* Directions for this task:
Below are the records; count the lines that include the string "level" and give only that number.

* Input data:
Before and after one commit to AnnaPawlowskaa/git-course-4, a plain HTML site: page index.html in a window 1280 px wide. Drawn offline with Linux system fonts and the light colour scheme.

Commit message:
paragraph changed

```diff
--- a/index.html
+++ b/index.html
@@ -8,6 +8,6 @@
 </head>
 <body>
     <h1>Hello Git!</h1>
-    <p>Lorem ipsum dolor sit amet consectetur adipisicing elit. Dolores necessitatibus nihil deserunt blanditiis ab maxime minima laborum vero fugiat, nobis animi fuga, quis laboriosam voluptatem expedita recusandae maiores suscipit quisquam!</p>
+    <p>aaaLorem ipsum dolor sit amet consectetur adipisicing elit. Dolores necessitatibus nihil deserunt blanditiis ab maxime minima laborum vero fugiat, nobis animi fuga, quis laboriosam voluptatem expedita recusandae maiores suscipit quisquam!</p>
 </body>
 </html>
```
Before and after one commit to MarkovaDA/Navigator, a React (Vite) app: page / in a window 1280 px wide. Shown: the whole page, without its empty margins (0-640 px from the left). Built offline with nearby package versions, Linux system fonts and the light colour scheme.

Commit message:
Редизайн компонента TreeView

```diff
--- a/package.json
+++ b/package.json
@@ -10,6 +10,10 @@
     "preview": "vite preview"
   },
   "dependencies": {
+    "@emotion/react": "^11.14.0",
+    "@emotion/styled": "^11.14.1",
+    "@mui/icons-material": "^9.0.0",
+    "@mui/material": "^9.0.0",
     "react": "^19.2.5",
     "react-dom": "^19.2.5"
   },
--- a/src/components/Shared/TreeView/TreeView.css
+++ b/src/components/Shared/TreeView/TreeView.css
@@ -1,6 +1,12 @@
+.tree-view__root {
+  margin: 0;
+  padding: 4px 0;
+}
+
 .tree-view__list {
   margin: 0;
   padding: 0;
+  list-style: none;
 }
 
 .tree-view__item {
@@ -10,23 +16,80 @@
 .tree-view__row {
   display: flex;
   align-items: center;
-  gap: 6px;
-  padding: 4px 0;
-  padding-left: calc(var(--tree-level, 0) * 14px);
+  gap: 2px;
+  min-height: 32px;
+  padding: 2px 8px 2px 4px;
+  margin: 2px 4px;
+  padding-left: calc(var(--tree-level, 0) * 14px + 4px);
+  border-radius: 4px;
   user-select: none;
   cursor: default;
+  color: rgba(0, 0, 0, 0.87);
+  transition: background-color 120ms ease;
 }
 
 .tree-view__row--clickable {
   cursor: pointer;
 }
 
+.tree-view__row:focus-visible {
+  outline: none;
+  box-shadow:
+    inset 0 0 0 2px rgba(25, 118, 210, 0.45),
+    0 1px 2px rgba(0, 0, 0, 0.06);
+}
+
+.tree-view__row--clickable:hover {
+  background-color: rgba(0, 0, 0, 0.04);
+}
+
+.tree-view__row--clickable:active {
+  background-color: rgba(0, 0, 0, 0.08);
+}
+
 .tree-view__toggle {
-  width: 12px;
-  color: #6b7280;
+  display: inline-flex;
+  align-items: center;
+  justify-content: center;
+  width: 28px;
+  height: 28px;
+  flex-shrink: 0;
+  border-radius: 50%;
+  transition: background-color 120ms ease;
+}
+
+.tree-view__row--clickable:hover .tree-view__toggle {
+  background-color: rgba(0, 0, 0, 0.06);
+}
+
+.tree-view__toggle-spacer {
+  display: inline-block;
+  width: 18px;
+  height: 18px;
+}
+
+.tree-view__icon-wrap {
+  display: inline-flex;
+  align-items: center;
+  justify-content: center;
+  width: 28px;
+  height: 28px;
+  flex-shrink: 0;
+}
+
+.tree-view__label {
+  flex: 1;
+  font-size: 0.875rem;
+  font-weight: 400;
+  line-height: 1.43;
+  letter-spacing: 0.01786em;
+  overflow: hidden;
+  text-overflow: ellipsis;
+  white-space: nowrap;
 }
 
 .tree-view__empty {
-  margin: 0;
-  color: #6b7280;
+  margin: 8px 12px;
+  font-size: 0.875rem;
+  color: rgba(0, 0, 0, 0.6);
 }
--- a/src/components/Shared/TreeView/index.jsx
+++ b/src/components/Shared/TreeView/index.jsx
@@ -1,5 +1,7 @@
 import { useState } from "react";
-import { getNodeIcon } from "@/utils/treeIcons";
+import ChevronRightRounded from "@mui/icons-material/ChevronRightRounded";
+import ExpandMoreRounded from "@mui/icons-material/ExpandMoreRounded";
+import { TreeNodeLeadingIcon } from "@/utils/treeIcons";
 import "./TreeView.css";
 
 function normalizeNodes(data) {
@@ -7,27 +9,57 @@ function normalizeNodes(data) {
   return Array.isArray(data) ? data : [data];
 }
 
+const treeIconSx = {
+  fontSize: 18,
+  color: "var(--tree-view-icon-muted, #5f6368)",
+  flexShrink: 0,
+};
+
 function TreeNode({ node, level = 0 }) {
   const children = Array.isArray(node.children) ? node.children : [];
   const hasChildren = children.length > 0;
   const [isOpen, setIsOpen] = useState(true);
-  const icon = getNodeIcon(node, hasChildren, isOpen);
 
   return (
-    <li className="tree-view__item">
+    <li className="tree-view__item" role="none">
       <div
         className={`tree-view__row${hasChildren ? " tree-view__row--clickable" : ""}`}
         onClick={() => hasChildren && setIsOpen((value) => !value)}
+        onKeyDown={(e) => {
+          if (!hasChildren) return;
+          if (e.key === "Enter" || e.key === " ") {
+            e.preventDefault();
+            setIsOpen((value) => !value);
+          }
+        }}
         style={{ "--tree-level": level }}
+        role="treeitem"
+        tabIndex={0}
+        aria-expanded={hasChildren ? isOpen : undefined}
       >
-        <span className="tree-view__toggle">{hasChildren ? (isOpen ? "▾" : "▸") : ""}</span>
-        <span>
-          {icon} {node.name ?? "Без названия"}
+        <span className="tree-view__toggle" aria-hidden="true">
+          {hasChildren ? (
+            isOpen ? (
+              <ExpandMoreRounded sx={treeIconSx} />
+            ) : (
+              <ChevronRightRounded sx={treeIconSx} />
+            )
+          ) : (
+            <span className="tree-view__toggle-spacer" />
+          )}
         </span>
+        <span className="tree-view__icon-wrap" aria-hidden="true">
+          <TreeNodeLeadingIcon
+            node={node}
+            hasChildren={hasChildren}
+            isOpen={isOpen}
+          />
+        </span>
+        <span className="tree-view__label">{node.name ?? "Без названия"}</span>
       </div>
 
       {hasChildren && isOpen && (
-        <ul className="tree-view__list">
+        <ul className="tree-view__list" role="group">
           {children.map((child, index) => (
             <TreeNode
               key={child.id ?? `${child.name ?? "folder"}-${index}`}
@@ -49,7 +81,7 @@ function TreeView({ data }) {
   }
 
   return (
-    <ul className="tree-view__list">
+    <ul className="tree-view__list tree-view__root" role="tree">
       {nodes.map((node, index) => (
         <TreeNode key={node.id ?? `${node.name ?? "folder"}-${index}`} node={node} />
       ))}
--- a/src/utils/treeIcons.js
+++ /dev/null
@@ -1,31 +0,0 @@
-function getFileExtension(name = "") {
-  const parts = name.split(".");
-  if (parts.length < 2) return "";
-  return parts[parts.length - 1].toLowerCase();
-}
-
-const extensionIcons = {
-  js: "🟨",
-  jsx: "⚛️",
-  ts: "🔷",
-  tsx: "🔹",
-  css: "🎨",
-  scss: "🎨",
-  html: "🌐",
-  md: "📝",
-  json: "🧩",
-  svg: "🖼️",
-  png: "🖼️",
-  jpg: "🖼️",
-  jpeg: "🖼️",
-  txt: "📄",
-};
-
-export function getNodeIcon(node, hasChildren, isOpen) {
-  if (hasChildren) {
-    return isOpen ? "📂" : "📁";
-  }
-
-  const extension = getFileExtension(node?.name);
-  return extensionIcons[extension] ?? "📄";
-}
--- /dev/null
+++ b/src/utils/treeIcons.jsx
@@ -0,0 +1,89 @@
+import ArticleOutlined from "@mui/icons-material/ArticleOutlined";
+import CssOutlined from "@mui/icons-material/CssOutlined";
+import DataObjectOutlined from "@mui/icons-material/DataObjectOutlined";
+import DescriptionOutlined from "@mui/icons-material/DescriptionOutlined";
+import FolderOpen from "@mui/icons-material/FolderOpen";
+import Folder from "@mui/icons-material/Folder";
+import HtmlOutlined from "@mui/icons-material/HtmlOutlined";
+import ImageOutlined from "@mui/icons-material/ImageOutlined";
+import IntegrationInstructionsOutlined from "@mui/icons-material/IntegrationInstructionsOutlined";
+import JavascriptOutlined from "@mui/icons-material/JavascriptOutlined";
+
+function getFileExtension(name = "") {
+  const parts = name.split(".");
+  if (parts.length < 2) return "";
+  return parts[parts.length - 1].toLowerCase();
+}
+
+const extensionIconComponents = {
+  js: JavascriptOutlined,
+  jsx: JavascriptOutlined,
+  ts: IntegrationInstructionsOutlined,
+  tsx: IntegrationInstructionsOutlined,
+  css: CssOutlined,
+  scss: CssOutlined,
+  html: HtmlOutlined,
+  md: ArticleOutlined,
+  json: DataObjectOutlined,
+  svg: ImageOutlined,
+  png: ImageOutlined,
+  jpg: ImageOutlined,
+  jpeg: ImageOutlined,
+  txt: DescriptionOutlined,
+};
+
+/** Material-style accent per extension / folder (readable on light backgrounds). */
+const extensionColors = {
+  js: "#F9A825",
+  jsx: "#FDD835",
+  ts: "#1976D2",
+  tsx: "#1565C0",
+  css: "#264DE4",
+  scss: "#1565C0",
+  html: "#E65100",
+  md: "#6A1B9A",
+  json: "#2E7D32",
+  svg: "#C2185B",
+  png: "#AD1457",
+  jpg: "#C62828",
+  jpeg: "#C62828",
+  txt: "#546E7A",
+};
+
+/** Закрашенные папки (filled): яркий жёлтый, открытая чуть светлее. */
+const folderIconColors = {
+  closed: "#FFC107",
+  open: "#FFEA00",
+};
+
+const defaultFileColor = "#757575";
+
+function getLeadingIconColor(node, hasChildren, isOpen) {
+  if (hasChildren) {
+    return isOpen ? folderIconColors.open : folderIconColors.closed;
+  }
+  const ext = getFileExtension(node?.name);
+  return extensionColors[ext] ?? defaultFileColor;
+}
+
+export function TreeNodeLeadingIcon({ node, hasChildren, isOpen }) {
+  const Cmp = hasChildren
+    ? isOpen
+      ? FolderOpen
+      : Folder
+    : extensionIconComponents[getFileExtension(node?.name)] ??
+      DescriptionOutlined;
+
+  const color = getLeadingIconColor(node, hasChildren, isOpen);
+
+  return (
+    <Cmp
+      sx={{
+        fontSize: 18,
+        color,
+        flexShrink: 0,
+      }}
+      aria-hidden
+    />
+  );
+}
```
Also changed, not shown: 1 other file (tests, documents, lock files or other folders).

* Answer area:
4